From my office window, I see him. His stark contrast with the dark and light greens of the surrounding forest catches my eye. Today, he is busy…I’ve now seen him three times flying back and forth across the road.

My coworkers and I started to notice this male western tanager at some point in the summer. His flashy yellow and black body and red head are show stoppers, causing me to freeze in my tracks during my expeditions in and out of the Research Learning Center at Glacier National Park.

The headquarters area in Glacier is actually a perfect habitat for the Western Tanager (Piranga ludoviciana). During the summer months, this colorful bird lives in open coniferous forests or mixed woods across western North America. They range from the U.S.-Mexican border all the way to southern Alaska, making them the northernmost breeding tanager. Their summer diet consists mainly of insects, although the birds have been seen to eat berries and other fruit. Once the rich growth of summer fades, the medium-sized songbird prepares for the long flight to its wintering grounds in Mexico and Central America. There, the tanagers settle in pine-oak woodlands, forest edges, and coffee plantations.

I remember first seeing this rainbow of a bird while hiking at Lone Pine State Park. The bird struck me due to its splash of color on an otherwise dreary, rainy June day. For me, it brought hope that the sunny happy days of summer in the Flathead were just around the corner. And, until then, I had the Western Tanager to keep my spirits up.

As with most songbirds, the male Western Tanager is more colorful than the female. Compared to the bright yellow underparts of the male, the female’s underparts are olive green. She also has less contrast between her breast and the gray of her back and wings. Her tail consists of a grayish-brown or olive color. Both male and female have two wing bars on each wing. Males have one bright yellow and one white wing bar, whereas both wing bars may be white on females or one may be pale yellow.

The male tanager flittering through the woods of park headquarters was most likely helping his female partner with the young of the year. The female builds an open-cup, shallow nest made of twigs, grasses, and bark strips. It is typically placed in coniferous trees toward the end of horizontal branches and is lined with grass, hair or plant fibers. The female produces three to five glossy blue, brown-spotted eggs, which she incubates for about 13 days. The young leave the nest about 11 to 15 days later, but do tend to stay close to their parents for two more weeks.

By September, all Western Tanagers will be on their way to the warmer climates of Central America and Mexico. Although they normally migrate alone, they are also seen migrating in groups of 30. Migration is often the time when they are spotted. Last June, the Missoulian reported overwhelming numbers of Western Tanagers seen along the Clark Fork River. Apparently, the wet spring we had this year gave life to an abundance of bugs and caused many a Western Tanager to stop for a snack on their way north.

Unfortunately, we’re not always as lucky spotting these bright beauties in the summer.
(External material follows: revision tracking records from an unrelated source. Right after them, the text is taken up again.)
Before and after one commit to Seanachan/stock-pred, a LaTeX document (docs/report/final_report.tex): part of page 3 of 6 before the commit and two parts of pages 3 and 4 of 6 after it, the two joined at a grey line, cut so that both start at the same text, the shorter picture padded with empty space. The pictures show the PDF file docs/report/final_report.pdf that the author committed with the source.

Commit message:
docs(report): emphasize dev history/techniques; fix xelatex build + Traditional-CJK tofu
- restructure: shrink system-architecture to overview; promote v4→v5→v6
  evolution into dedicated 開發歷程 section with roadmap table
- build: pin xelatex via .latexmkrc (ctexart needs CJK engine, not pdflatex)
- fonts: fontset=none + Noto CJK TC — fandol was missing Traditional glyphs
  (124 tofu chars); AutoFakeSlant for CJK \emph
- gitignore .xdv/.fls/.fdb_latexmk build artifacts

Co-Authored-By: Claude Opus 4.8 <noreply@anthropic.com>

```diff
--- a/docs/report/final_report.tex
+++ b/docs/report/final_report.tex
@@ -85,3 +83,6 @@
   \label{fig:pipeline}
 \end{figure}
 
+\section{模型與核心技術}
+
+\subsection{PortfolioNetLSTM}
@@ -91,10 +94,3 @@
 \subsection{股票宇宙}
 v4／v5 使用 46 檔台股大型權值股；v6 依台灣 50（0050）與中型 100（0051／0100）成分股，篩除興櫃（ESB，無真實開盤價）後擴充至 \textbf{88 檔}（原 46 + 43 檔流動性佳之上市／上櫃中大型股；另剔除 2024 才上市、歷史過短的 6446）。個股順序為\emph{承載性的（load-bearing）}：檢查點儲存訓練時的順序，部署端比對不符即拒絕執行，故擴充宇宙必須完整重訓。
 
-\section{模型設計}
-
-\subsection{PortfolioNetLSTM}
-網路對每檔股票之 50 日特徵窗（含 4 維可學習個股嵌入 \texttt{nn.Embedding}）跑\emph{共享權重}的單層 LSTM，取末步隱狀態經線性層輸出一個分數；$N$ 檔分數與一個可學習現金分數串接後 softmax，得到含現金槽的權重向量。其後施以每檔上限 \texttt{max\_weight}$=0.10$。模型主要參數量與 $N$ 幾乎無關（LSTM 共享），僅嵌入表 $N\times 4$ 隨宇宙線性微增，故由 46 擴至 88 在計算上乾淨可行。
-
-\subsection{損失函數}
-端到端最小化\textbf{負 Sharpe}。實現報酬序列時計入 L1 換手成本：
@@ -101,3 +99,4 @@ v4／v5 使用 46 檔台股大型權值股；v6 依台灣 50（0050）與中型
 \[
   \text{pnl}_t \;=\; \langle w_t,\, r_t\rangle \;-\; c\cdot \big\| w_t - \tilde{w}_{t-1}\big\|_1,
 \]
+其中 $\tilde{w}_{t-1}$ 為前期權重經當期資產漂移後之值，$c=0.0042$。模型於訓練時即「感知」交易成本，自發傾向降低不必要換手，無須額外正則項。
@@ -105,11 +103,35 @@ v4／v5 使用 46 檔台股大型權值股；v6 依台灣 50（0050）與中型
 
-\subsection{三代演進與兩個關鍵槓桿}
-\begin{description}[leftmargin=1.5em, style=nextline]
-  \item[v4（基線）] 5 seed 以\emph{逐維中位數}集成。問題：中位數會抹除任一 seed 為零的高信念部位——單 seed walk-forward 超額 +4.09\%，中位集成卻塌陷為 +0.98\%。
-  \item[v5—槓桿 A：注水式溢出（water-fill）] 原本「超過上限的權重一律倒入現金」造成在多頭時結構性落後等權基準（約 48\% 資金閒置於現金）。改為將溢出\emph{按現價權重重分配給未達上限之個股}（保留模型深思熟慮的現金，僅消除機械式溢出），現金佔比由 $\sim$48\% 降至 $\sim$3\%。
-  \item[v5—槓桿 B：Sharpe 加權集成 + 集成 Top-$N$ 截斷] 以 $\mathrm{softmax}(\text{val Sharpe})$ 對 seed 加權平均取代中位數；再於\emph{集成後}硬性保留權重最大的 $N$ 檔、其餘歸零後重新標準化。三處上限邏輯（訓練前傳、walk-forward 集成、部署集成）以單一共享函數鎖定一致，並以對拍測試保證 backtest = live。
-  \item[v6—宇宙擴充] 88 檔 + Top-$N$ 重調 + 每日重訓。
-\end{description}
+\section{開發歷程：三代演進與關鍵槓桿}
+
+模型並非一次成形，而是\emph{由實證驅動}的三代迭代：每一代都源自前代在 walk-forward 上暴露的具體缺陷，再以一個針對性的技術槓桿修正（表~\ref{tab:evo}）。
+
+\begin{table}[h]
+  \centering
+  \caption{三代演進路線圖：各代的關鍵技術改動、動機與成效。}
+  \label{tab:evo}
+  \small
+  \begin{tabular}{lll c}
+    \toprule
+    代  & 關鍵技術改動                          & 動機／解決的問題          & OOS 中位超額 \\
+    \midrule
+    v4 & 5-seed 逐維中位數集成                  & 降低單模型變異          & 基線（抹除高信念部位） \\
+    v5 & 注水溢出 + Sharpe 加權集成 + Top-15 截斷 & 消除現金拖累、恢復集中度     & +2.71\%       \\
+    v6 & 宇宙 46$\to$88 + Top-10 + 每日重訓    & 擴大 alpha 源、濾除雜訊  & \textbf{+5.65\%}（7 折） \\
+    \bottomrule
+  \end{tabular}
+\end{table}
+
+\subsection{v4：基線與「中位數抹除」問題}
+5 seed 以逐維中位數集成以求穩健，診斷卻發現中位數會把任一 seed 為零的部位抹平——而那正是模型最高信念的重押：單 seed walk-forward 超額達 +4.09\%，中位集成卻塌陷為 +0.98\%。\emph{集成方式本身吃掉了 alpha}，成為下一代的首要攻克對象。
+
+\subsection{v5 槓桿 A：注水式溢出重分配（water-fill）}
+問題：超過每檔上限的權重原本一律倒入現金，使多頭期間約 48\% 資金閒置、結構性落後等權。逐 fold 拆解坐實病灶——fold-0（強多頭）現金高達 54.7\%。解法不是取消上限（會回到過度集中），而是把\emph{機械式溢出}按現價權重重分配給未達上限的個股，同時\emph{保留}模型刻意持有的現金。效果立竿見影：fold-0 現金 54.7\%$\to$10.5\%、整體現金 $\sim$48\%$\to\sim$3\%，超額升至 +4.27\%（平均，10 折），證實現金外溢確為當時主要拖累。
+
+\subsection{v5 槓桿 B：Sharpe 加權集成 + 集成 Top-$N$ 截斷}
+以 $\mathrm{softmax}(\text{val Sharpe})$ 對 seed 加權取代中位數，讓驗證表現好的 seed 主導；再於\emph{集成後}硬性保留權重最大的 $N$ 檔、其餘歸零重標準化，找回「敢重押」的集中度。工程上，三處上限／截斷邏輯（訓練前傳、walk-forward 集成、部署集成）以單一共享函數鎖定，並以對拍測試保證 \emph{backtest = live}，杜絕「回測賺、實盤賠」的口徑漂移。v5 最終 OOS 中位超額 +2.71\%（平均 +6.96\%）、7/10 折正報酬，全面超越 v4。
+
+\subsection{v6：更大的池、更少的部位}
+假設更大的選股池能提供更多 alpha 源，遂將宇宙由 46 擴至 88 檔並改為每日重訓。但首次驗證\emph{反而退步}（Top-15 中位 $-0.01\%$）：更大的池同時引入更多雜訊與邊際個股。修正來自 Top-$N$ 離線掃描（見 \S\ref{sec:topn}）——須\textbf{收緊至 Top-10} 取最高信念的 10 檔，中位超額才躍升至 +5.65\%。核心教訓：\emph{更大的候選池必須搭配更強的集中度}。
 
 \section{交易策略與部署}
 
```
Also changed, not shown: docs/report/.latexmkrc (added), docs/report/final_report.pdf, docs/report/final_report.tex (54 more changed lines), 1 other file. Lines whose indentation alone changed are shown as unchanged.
Most often, the birds are foraging for insects in the tree tops, high above most of our purviews. But, this summer I was fortunate. My brightly feathered friend gave me plenty of opportunities to stop, watch and admire as he sped past. I’m sure I was just on his regular foraging route, but I like to think he knew that he brightened my day…especially during those endless June days of rain and gloom.